[Screenshot and code edit data]
# # # # #
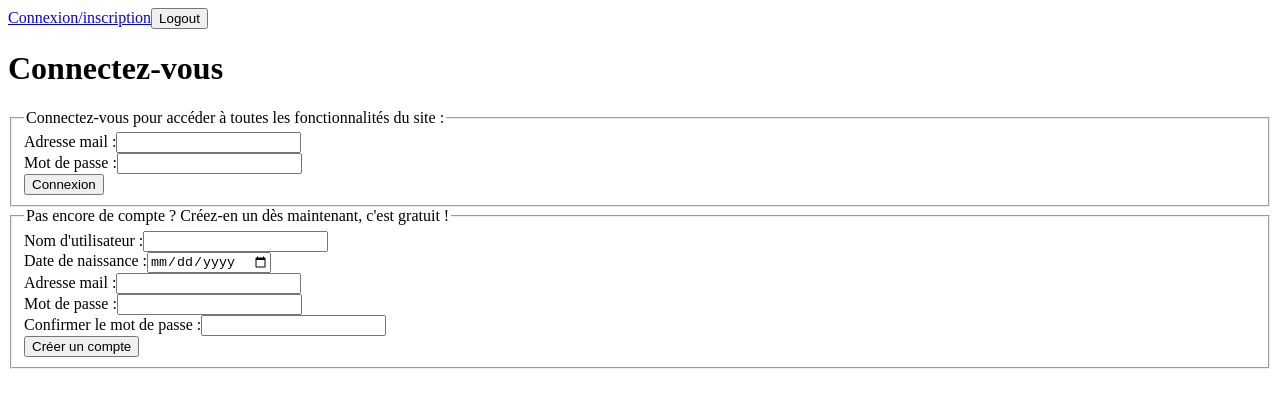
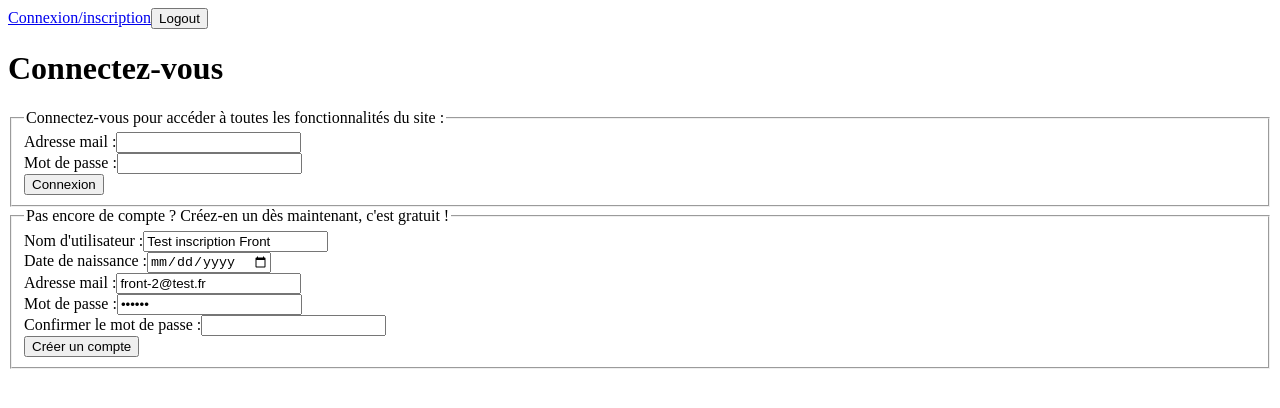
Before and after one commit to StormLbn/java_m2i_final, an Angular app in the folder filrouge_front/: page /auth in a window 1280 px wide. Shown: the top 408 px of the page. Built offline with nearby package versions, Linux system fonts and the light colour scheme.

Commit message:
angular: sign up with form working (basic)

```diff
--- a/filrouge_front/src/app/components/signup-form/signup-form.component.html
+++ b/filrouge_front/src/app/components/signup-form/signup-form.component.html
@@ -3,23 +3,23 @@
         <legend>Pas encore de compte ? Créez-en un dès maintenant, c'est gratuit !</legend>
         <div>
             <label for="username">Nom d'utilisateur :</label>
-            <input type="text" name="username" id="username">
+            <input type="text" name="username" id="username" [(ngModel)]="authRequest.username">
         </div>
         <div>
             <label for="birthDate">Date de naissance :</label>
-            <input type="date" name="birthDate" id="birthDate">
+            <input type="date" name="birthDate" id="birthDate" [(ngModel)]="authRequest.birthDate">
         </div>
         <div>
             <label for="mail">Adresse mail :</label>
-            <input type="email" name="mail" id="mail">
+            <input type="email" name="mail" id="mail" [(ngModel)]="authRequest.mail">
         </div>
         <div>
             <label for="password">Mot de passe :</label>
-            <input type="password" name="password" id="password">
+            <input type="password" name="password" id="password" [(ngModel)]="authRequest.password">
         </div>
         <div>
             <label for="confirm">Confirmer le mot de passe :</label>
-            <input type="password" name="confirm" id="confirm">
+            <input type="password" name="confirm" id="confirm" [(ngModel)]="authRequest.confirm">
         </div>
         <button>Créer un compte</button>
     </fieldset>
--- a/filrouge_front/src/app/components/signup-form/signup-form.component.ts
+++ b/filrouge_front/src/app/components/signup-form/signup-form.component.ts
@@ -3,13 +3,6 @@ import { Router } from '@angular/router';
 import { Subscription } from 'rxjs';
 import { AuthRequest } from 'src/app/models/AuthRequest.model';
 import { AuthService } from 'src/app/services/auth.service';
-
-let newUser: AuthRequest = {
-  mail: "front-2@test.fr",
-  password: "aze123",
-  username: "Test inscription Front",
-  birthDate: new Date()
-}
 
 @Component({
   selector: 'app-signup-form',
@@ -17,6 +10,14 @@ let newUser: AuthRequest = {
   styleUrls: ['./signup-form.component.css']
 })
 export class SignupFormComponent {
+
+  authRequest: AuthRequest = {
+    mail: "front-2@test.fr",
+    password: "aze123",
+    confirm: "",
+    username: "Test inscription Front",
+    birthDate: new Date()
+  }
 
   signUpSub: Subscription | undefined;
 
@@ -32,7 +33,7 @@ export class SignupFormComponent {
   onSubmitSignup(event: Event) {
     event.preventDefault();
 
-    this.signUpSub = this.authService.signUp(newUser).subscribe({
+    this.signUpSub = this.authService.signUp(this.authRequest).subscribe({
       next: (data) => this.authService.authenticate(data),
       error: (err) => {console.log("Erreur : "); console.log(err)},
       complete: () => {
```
# # # # #
Answer with the number alone: how many lines in the records include the word "mail"?

Response to the task = 5